Data shown:

━━━━

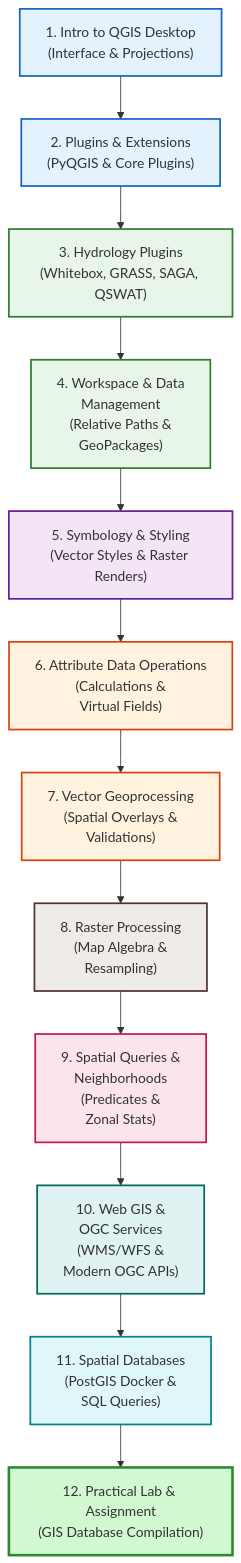
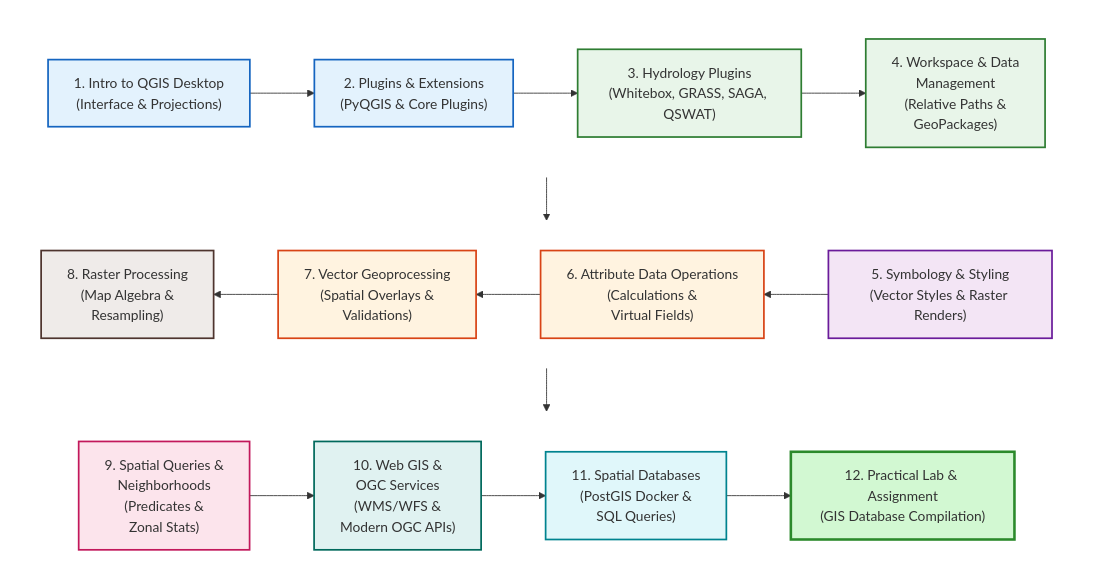
One commit to Rotten-Grapes-Pvt-Ltd/QGIS-WECS changed the diagram in docs/day3/index.md. Above: the diagram before and after it, drawn with Mermaid. The commit also changed 5 other files, not shown here.

Commit message:
Refactor learning roadmaps on Days 1-5 to a compact grid-based snake flow

````diff
--- a/docs/day3/index.md
+++ b/docs/day3/index.md
@@ -35,28 +35,34 @@
 ```mermaid
-graph TD
-    M1["1. Intro to QGIS Desktop<br/>(Interface & Projections)"] --> M2["2. Plugins & Extensions<br/>(PyQGIS & Core Plugins)"]
-    M2 --> M3["3. Hydrology Plugins<br/>(Whitebox, GRASS, SAGA, QSWAT)"]
-    M3 --> M4["4. Workspace & Data <br> Management<br/>(Relative Paths & <br> GeoPackages)"]
-    M4 --> M5["5. Symbology & Styling<br/>(Vector Styles & Raster Renders)"]
-    M5 --> M6["6. Attribute Data Operations<br/>(Calculations & <br> Virtual Fields)"]
-    M6 --> M7["7. Vector Geoprocessing<br/>(Spatial Overlays & <br> Validations)"]
-    M7 --> M8["8. Raster Processing<br/>(Map Algebra & <br> Resampling)"]
-    M8 --> M9["9. Spatial Queries & <br> Neighborhoods<br/>(Predicates & <br> Zonal Stats)"]
-    M9 --> M10["10. Web GIS & <br> OGC Services<br/>(WMS/WFS & <br> Modern OGC APIs)"]
-    M10 --> M11["11. Spatial Databases<br/>(PostGIS Docker & <br> SQL Queries)"]
-    M11 --> M12["12. Practical Lab & Assignment<br/>(GIS Database Compilation)"]
+flowchart TD
+    subgraph Row1 [" "]
+        direction LR
+        M1["1. Intro to QGIS Desktop<br/>(Interface & Projections)"] --> M2["2. Plugins & Extensions<br/>(PyQGIS & Core Plugins)"] --> M3["3. Hydrology Plugins<br/>(Whitebox, GRASS, SAGA, QSWAT)"] --> M4["4. Workspace & Data <br> Management<br/>(Relative Paths & <br> GeoPackages)"]
+    end
+    subgraph Row2 [" "]
+        direction RL
+        M5["5. Symbology & Styling<br/>(Vector Styles & Raster Renders)"] --> M6["6. Attribute Data Operations<br/>(Calculations & <br> Virtual Fields)"] --> M7["7. Vector Geoprocessing<br/>(Spatial Overlays & <br> Validations)"] --> M8["8. Raster Processing<br/>(Map Algebra & <br> Resampling)"]
+    end
+    subgraph Row3 [" "]
+        direction LR
+        M9["9. Spatial Queries & <br> Neighborhoods<br/>(Predicates & <br> Zonal Stats)"] --> M10["10. Web GIS & <br> OGC Services<br/>(WMS/WFS & <br> Modern OGC APIs)"] --> M11["11. Spatial Databases<br/>(PostGIS Docker & <br> SQL Queries)"] --> M12["12. Practical Lab & Assignment<br/>(GIS Database Compilation)"]
+    end
+    M4 --> M5
+    M8 --> M9
 
     %% Premium styled flowchart nodes
     style M1 fill:#e3f2fd,stroke:#1565c0,stroke-width:2px
     style M2 fill:#e3f2fd,stroke:#1565c0,stroke-width:2px
     style M3 fill:#e8f5e9,stroke:#2e7d32,stroke-width:2px
     style M4 fill:#e8f5e9,stroke:#2e7d32,stroke-width:2px
     style M5 fill:#f3e5f5,stroke:#6a1b9a,stroke-width:2px
     style M6 fill:#fff3e0,stroke:#d84315,stroke-width:2px
     style M7 fill:#fff3e0,stroke:#d84315,stroke-width:2px
     style M8 fill:#efebe9,stroke:#4e342e,stroke-width:2px
     style M9 fill:#fce4ec,stroke:#c2185b,stroke-width:2px
     style M10 fill:#e0f2f1,stroke:#00695c,stroke-width:2px
     style M11 fill:#e0f7fa,stroke:#00838f,stroke-width:2px
     style M12 fill:#d2f8d2,stroke:#2b8a2b,stroke-width:3px
+    style Row1 fill:none,stroke:none,stroke-width:0px
+    style Row2 fill:none,stroke:none,stroke-width:0px
+    style Row3 fill:none,stroke:none,stroke-width:0px
 ```
````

━━━━

Problem:
Write the data out again exactly, but without its images.

Response to this exercise:
One commit to Rotten-Grapes-Pvt-Ltd/QGIS-WECS changed the diagram in docs/day3/index.md. Above: the diagram before and after it, drawn with Mermaid. The commit also changed 5 other files, not shown here.

Commit message:
Refactor learning roadmaps on Days 1-5 to a compact grid-based snake flow

````diff
--- a/docs/day3/index.md
+++ b/docs/day3/index.md
@@ -35,28 +35,34 @@
 ```mermaid
-graph TD
-    M1["1. Intro to QGIS Desktop<br/>(Interface & Projections)"] --> M2["2. Plugins & Extensions<br/>(PyQGIS & Core Plugins)"]
-    M2 --> M3["3. Hydrology Plugins<br/>(Whitebox, GRASS, SAGA, QSWAT)"]
-    M3 --> M4["4. Workspace & Data <br> Management<br/>(Relative Paths & <br> GeoPackages)"]
-    M4 --> M5["5. Symbology & Styling<br/>(Vector Styles & Raster Renders)"]
-    M5 --> M6["6. Attribute Data Operations<br/>(Calculations & <br> Virtual Fields)"]
-    M6 --> M7["7. Vector Geoprocessing<br/>(Spatial Overlays & <br> Validations)"]
-    M7 --> M8["8. Raster Processing<br/>(Map Algebra & <br> Resampling)"]
-    M8 --> M9["9. Spatial Queries & <br> Neighborhoods<br/>(Predicates & <br> Zonal Stats)"]
-    M9 --> M10["10. Web GIS & <br> OGC Services<br/>(WMS/WFS & <br> Modern OGC APIs)"]
-    M10 --> M11["11. Spatial Databases<br/>(PostGIS Docker & <br> SQL Queries)"]
-    M11 --> M12["12. Practical Lab & Assignment<br/>(GIS Database Compilation)"]
+flowchart TD
+    subgraph Row1 [" "]
+        direction LR
+        M1["1. Intro to QGIS Desktop<br/>(Interface & Projections)"] --> M2["2. Plugins & Extensions<br/>(PyQGIS & Core Plugins)"] --> M3["3. Hydrology Plugins<br/>(Whitebox, GRASS, SAGA, QSWAT)"] --> M4["4. Workspace & Data <br> Management<br/>(Relative Paths & <br> GeoPackages)"]
+    end
+    subgraph Row2 [" "]
+        direction RL
+        M5["5. Symbology & Styling<br/>(Vector Styles & Raster Renders)"] --> M6["6. Attribute Data Operations<br/>(Calculations & <br> Virtual Fields)"] --> M7["7. Vector Geoprocessing<br/>(Spatial Overlays & <br> Validations)"] --> M8["8. Raster Processing<br/>(Map Algebra & <br> Resampling)"]
+    end
+    subgraph Row3 [" "]
+        direction LR
+        M9["9. Spatial Queries & <br> Neighborhoods<br/>(Predicates & <br> Zonal Stats)"] --> M10["10. Web GIS & <br> OGC Services<br/>(WMS/WFS & <br> Modern OGC APIs)"] --> M11["11. Spatial Databases<br/>(PostGIS Docker & <br> SQL Queries)"] --> M12["12. Practical Lab & Assignment<br/>(GIS Database Compilation)"]
+    end
+    M4 --> M5
+    M8 --> M9
 
     %% Premium styled flowchart nodes
     style M1 fill:#e3f2fd,stroke:#1565c0,stroke-width:2px
     style M2 fill:#e3f2fd,stroke:#1565c0,stroke-width:2px
     style M3 fill:#e8f5e9,stroke:#2e7d32,stroke-width:2px
     style M4 fill:#e8f5e9,stroke:#2e7d32,stroke-width:2px
     style M5 fill:#f3e5f5,stroke:#6a1b9a,stroke-width:2px
     style M6 fill:#fff3e0,stroke:#d84315,stroke-width:2px
     style M7 fill:#fff3e0,stroke:#d84315,stroke-width:2px
     style M8 fill:#efebe9,stroke:#4e342e,stroke-width:2px
     style M9 fill:#fce4ec,stroke:#c2185b,stroke-width:2px
     style M10 fill:#e0f2f1,stroke:#00695c,stroke-width:2px
     style M11 fill:#e0f7fa,stroke:#00838f,stroke-width:2px
     style M12 fill:#d2f8d2,stroke:#2b8a2b,stroke-width:3px
+    style Row1 fill:none,stroke:none,stroke-width:0px
+    style Row2 fill:none,stroke:none,stroke-width:0px
+    style Row3 fill:none,stroke:none,stroke-width:0px
 ```
````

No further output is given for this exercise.